SOURCE DATA section start

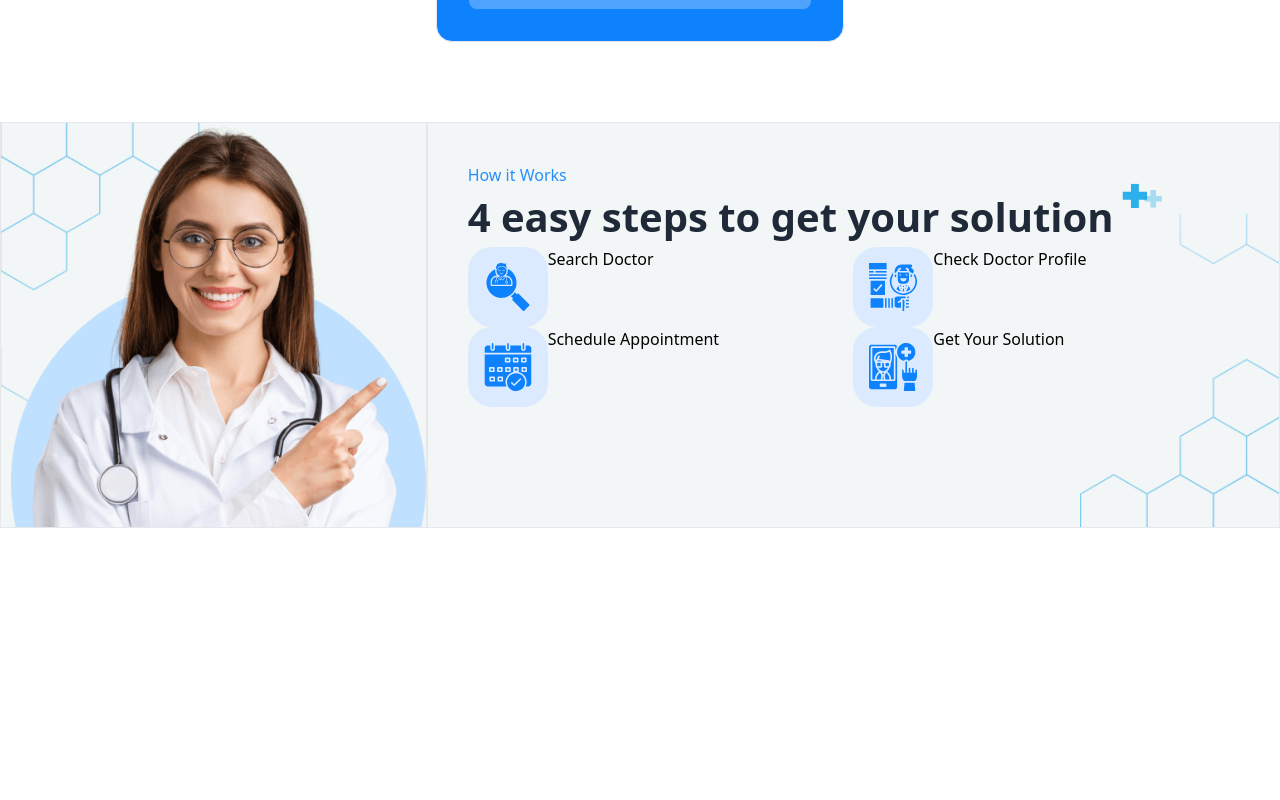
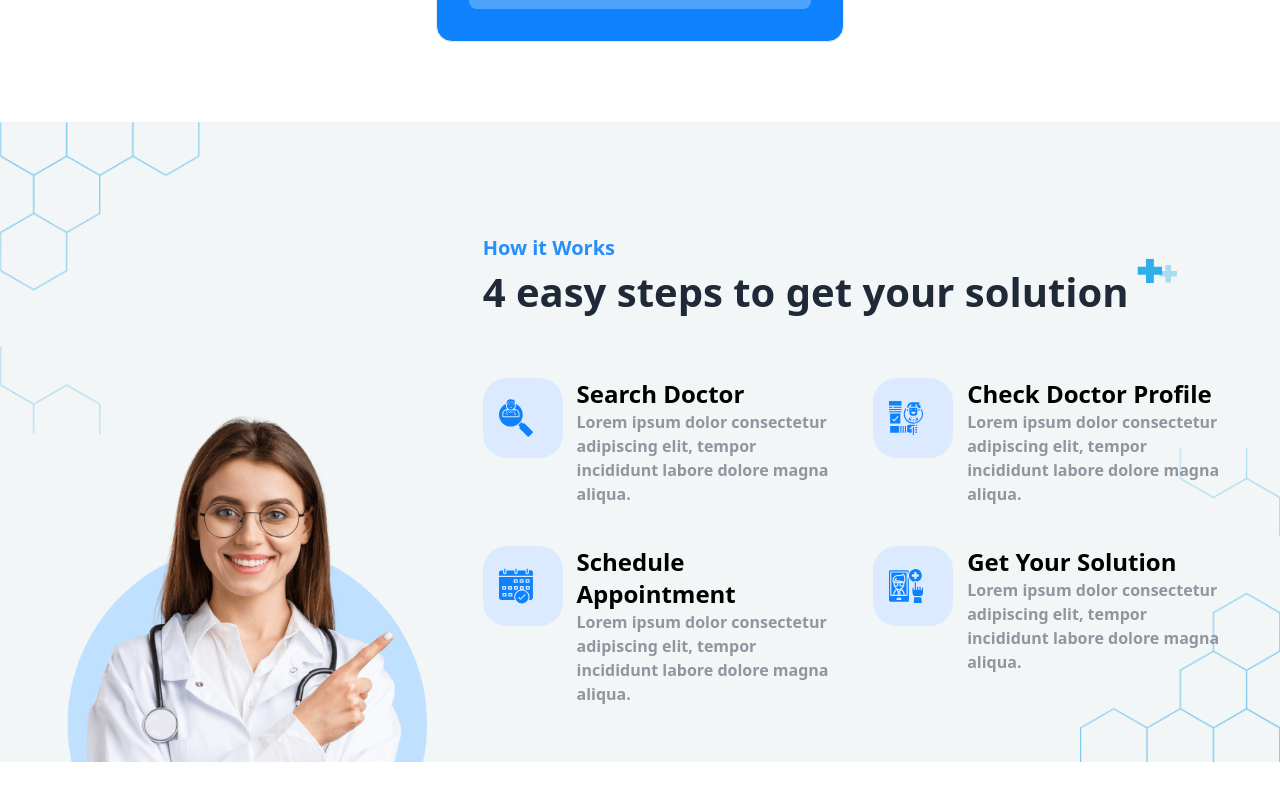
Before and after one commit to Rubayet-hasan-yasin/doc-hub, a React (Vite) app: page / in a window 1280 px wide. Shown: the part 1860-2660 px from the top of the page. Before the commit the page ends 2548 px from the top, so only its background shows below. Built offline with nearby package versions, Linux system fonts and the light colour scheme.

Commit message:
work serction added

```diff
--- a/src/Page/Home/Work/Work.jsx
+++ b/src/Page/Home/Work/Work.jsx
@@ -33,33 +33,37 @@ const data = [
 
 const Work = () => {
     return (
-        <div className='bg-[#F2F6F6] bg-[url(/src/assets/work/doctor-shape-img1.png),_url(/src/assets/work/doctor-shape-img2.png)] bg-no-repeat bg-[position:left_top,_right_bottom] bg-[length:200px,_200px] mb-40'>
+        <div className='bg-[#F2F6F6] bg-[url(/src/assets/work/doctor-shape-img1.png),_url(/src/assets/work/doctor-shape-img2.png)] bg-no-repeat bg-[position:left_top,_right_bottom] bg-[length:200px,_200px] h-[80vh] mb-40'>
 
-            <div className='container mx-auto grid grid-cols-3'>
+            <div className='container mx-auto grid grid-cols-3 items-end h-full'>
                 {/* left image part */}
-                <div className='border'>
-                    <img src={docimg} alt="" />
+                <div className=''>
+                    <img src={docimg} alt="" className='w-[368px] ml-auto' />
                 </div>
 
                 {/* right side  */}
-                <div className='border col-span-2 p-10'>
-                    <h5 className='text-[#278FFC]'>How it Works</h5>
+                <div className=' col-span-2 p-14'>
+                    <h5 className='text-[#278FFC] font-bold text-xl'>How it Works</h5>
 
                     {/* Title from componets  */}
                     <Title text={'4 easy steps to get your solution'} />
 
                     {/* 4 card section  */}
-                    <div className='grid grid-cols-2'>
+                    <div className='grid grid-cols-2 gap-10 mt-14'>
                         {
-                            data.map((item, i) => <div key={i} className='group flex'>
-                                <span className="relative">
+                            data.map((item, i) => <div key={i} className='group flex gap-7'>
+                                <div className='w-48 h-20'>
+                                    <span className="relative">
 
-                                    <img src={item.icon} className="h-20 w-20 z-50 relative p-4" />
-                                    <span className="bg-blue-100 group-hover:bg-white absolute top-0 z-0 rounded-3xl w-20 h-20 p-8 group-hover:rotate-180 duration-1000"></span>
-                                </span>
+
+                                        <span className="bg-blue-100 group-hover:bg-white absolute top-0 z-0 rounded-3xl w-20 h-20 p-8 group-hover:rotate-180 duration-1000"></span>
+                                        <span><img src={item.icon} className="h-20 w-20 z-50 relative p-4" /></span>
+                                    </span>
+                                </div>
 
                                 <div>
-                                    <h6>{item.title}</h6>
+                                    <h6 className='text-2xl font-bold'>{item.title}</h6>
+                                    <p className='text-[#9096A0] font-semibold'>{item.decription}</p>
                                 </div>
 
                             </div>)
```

SOURCE DATA section end

● **ABOUT THIS EXERCISE**:
Pick out all lines from the data above in which the word "rotate" appears.

● **ANSWER TO THIS EXERCISE**:
-                                    <span className="bg-blue-100 group-hover:bg-white absolute top-0 z-0 rounded-3xl w-20 h-20 p-8 group-hover:rotate-180 duration-1000"></span>
+                                        <span className="bg-blue-100 group-hover:bg-white absolute top-0 z-0 rounded-3xl w-20 h-20 p-8 group-hover:rotate-180 duration-1000"></span>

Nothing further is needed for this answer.